### What is required
Say how many lines in the data below contain the word "totalPages", and give no other text.
● ● ● ● ●
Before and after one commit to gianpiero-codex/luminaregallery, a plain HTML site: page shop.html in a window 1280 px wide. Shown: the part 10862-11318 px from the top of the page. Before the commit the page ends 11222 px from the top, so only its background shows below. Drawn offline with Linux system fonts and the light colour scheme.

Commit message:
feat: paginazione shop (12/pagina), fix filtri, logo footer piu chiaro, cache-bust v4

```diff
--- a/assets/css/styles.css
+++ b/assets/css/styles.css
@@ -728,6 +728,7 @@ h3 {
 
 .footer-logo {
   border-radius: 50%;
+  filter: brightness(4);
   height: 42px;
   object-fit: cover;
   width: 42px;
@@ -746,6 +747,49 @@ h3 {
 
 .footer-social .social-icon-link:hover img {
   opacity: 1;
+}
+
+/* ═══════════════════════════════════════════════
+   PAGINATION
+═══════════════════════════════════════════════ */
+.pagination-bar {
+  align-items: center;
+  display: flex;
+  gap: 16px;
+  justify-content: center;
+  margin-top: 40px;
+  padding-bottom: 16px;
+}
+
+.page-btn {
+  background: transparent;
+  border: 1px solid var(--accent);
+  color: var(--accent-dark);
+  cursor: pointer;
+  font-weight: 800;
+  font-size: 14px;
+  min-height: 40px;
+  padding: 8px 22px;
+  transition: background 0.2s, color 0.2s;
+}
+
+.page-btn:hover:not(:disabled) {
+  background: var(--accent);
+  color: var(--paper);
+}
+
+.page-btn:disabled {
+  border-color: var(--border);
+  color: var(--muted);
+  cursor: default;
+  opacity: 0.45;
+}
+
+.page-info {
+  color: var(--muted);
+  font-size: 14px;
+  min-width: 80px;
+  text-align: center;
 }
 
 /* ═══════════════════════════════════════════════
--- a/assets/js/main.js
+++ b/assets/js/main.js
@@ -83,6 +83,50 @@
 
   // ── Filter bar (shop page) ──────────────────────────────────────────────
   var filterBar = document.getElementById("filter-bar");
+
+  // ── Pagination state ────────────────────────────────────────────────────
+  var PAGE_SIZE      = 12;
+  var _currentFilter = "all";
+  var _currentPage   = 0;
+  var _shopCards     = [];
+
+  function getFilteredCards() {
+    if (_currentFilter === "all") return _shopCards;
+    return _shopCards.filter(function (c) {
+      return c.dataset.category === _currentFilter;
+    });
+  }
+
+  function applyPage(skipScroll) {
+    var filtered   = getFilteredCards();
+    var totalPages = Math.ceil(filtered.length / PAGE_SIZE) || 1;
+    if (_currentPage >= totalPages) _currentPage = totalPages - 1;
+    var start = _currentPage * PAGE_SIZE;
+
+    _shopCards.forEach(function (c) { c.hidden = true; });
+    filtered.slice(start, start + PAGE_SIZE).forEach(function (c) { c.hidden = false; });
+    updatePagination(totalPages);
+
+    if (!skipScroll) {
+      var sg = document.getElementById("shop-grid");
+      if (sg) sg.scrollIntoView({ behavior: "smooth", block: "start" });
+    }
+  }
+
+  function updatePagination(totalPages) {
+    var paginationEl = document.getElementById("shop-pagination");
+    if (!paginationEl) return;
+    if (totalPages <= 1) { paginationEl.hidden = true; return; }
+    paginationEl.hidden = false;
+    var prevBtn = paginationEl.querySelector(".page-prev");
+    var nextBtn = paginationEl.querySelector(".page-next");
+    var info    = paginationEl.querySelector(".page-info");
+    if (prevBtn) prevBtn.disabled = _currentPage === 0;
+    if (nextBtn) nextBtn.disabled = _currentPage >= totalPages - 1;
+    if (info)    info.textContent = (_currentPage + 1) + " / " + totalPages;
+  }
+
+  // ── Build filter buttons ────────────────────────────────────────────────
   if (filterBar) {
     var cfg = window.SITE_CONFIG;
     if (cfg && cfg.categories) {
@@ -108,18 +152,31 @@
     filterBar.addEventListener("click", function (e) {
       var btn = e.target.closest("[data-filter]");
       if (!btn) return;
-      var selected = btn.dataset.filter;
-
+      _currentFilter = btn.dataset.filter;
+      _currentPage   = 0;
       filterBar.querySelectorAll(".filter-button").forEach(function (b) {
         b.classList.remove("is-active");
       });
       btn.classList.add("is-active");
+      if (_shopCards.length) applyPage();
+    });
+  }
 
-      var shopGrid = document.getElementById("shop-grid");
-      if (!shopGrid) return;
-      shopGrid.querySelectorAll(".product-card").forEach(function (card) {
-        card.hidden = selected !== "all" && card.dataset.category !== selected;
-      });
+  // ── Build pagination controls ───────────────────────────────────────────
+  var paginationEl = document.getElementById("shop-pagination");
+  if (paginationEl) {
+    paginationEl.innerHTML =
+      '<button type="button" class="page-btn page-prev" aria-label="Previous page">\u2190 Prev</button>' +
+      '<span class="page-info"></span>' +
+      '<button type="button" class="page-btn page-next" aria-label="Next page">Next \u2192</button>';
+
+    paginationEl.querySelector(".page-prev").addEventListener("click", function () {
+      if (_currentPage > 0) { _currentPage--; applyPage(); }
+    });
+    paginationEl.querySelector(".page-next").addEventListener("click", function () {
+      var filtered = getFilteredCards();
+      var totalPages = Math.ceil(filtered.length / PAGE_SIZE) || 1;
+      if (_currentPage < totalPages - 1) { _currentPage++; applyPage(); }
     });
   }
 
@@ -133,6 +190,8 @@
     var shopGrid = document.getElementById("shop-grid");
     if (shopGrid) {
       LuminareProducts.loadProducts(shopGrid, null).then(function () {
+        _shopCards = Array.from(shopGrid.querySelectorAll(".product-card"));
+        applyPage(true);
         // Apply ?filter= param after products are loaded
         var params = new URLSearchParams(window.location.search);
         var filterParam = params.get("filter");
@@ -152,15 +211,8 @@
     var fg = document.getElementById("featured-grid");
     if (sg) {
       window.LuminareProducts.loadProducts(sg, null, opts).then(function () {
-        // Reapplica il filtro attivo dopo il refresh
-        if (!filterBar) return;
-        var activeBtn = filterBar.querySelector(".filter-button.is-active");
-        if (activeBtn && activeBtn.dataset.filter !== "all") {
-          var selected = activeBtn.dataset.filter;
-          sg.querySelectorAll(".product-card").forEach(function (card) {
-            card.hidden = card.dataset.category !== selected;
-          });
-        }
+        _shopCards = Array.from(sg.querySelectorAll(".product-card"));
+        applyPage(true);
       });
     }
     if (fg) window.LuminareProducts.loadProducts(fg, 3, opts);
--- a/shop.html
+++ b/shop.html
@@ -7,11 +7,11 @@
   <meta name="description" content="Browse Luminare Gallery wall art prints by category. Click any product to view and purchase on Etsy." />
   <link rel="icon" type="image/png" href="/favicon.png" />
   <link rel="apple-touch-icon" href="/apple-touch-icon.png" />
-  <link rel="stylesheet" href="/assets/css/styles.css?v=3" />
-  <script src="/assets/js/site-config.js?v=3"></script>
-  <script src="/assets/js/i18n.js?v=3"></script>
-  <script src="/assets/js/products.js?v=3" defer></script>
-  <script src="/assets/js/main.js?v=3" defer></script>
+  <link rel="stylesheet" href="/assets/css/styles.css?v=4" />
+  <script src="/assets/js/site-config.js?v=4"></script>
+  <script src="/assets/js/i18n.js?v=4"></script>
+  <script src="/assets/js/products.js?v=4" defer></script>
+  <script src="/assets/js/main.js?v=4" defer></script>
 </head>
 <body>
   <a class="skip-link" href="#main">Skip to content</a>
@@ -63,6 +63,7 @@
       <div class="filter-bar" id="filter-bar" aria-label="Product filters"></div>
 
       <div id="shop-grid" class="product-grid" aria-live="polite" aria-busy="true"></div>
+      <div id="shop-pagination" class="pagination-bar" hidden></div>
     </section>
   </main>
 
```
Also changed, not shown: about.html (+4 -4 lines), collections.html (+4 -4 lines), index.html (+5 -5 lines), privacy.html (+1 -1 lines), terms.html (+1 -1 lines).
● ● ● ● ●
### Output below
9